# WHAT THE EXERCISE ASKS
Every entry below should be written out again exactly.

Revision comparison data
=== Begin Enclosure ===

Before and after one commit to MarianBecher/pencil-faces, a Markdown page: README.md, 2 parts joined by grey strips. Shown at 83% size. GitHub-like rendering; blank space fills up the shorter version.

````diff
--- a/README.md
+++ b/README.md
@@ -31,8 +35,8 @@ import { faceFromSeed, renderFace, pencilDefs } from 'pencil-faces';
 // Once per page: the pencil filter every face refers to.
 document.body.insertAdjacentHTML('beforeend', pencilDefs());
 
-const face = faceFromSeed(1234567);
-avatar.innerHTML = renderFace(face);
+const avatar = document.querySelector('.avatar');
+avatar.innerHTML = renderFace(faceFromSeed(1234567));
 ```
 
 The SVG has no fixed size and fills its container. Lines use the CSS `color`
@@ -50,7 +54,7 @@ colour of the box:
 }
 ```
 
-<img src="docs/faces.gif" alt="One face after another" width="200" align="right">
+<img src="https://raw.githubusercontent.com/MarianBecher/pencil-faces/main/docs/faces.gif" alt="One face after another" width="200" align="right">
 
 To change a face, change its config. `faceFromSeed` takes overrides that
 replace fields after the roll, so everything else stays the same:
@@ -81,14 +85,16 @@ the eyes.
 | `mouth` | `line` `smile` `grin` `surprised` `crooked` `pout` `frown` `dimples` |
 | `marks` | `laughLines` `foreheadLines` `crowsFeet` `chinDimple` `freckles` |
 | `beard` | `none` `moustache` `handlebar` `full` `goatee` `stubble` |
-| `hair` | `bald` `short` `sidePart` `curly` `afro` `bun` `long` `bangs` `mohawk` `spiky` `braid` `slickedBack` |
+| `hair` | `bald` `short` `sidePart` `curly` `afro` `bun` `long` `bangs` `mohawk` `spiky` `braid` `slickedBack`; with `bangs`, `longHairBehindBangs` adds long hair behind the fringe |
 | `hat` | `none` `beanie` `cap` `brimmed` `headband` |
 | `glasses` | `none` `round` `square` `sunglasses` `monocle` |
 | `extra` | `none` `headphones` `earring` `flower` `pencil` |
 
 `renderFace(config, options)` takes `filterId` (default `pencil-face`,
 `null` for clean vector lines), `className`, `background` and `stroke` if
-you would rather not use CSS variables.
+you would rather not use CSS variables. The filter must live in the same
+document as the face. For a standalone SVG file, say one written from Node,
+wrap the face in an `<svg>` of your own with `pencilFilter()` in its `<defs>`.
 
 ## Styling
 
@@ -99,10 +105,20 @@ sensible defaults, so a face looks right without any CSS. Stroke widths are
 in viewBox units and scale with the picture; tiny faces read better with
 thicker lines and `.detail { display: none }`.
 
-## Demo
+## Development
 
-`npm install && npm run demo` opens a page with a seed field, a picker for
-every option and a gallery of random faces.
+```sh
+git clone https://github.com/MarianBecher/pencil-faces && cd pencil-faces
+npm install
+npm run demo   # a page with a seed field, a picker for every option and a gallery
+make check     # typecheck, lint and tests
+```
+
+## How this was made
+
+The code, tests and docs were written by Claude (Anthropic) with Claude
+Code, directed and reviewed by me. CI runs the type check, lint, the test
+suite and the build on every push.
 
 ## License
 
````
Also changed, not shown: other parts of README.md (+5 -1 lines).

=== End Enclosure ===

# ANSWER SECTION
Before and after one commit to MarianBecher/pencil-faces, a Markdown page: README.md, 2 parts joined by grey strips. Shown at 83% size. GitHub-like rendering; blank space fills up the shorter version.

````diff
--- a/README.md
+++ b/README.md
@@ -31,8 +35,8 @@ import { faceFromSeed, renderFace, pencilDefs } from 'pencil-faces';
 // Once per page: the pencil filter every face refers to.
 document.body.insertAdjacentHTML('beforeend', pencilDefs());
 
-const face = faceFromSeed(1234567);
-avatar.innerHTML = renderFace(face);
+const avatar = document.querySelector('.avatar');
+avatar.innerHTML = renderFace(faceFromSeed(1234567));
 ```
 
 The SVG has no fixed size and fills its container. Lines use the CSS `color`
@@ -50,7 +54,7 @@ colour of the box:
 }
 ```
 
-<img src="docs/faces.gif" alt="One face after another" width="200" align="right">
+<img src="https://raw.githubusercontent.com/MarianBecher/pencil-faces/main/docs/faces.gif" alt="One face after another" width="200" align="right">
 
 To change a face, change its config. `faceFromSeed` takes overrides that
 replace fields after the roll, so everything else stays the same:
@@ -81,14 +85,16 @@ the eyes.
 | `mouth` | `line` `smile` `grin` `surprised` `crooked` `pout` `frown` `dimples` |
 | `marks` | `laughLines` `foreheadLines` `crowsFeet` `chinDimple` `freckles` |
 | `beard` | `none` `moustache` `handlebar` `full` `goatee` `stubble` |
-| `hair` | `bald` `short` `sidePart` `curly` `afro` `bun` `long` `bangs` `mohawk` `spiky` `braid` `slickedBack` |
+| `hair` | `bald` `short` `sidePart` `curly` `afro` `bun` `long` `bangs` `mohawk` `spiky` `braid` `slickedBack`; with `bangs`, `longHairBehindBangs` adds long hair behind the fringe |
 | `hat` | `none` `beanie` `cap` `brimmed` `headband` |
 | `glasses` | `none` `round` `square` `sunglasses` `monocle` |
 | `extra` | `none` `headphones` `earring` `flower` `pencil` |
 
 `renderFace(config, options)` takes `filterId` (default `pencil-face`,
 `null` for clean vector lines), `className`, `background` and `stroke` if
-you would rather not use CSS variables.
+you would rather not use CSS variables. The filter must live in the same
+document as the face. For a standalone SVG file, say one written from Node,
+wrap the face in an `<svg>` of your own with `pencilFilter()` in its `<defs>`.
 
 ## Styling
 
@@ -99,10 +105,20 @@ sensible defaults, so a face looks right without any CSS. Stroke widths are
 in viewBox units and scale with the picture; tiny faces read better with
 thicker lines and `.detail { display: none }`.
 
-## Demo
+## Development
 
-`npm install && npm run demo` opens a page with a seed field, a picker for
-every option and a gallery of random faces.
+```sh
+git clone https://github.com/MarianBecher/pencil-faces && cd pencil-faces
+npm install
+npm run demo   # a page with a seed field, a picker for every option and a gallery
+make check     # typecheck, lint and tests
+```
+
+## How this was made
+
+The code, tests and docs were written by Claude (Anthropic) with Claude
+Code, directed and reviewed by me. CI runs the type check, lint, the test
+suite and the build on every push.
 
 ## License
 
````
Also changed, not shown: other parts of README.md (+5 -1 lines).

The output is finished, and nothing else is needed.